Exact reproduction of all the data is required, with pictures excluded.

[[ Task input, beginning ]]

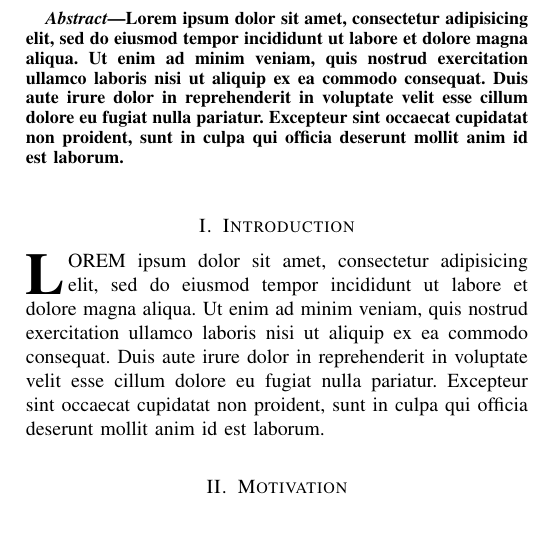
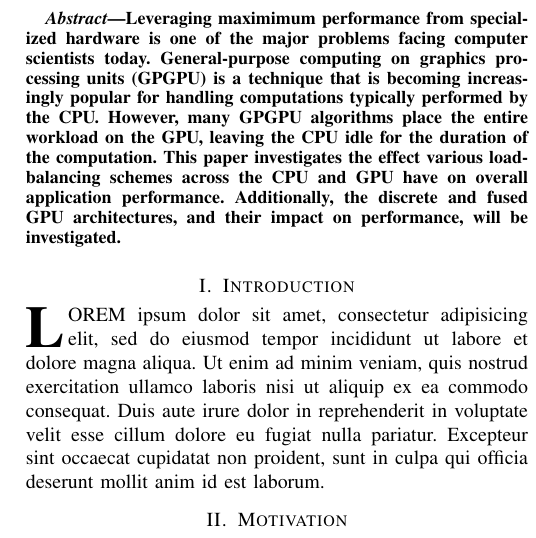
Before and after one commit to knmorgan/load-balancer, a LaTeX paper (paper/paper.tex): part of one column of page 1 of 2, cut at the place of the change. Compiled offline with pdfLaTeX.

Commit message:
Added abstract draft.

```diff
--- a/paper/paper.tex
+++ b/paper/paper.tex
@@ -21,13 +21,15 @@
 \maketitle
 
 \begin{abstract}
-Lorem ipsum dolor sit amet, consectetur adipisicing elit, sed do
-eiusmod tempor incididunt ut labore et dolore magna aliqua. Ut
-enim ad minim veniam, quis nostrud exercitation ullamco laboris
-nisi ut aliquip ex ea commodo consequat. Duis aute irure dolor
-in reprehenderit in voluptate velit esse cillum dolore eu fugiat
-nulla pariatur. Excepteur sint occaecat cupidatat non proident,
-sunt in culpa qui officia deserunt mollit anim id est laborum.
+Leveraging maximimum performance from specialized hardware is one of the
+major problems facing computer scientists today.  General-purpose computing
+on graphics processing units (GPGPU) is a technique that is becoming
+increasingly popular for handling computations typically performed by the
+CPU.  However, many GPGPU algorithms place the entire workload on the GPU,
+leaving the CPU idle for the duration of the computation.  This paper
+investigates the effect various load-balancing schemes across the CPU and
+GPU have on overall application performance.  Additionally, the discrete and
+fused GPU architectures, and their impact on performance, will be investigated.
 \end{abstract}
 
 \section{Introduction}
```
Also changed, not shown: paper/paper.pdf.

[[ Task input, end ]]

Answer to this exercise:
Before and after one commit to knmorgan/load-balancer, a LaTeX paper (paper/paper.tex): part of one column of page 1 of 2, cut at the place of the change. Compiled offline with pdfLaTeX.

Commit message:
Added abstract draft.

```diff
--- a/paper/paper.tex
+++ b/paper/paper.tex
@@ -21,13 +21,15 @@
 \maketitle
 
 \begin{abstract}
-Lorem ipsum dolor sit amet, consectetur adipisicing elit, sed do
-eiusmod tempor incididunt ut labore et dolore magna aliqua. Ut
-enim ad minim veniam, quis nostrud exercitation ullamco laboris
-nisi ut aliquip ex ea commodo consequat. Duis aute irure dolor
-in reprehenderit in voluptate velit esse cillum dolore eu fugiat
-nulla pariatur. Excepteur sint occaecat cupidatat non proident,
-sunt in culpa qui officia deserunt mollit anim id est laborum.
+Leveraging maximimum performance from specialized hardware is one of the
+major problems facing computer scientists today.  General-purpose computing
+on graphics processing units (GPGPU) is a technique that is becoming
+increasingly popular for handling computations typically performed by the
+CPU.  However, many GPGPU algorithms place the entire workload on the GPU,
+leaving the CPU idle for the duration of the computation.  This paper
+investigates the effect various load-balancing schemes across the CPU and
+GPU have on overall application performance.  Additionally, the discrete and
+fused GPU architectures, and their impact on performance, will be investigated.
 \end{abstract}
 
 \section{Introduction}
```
Also changed, not shown: paper/paper.pdf.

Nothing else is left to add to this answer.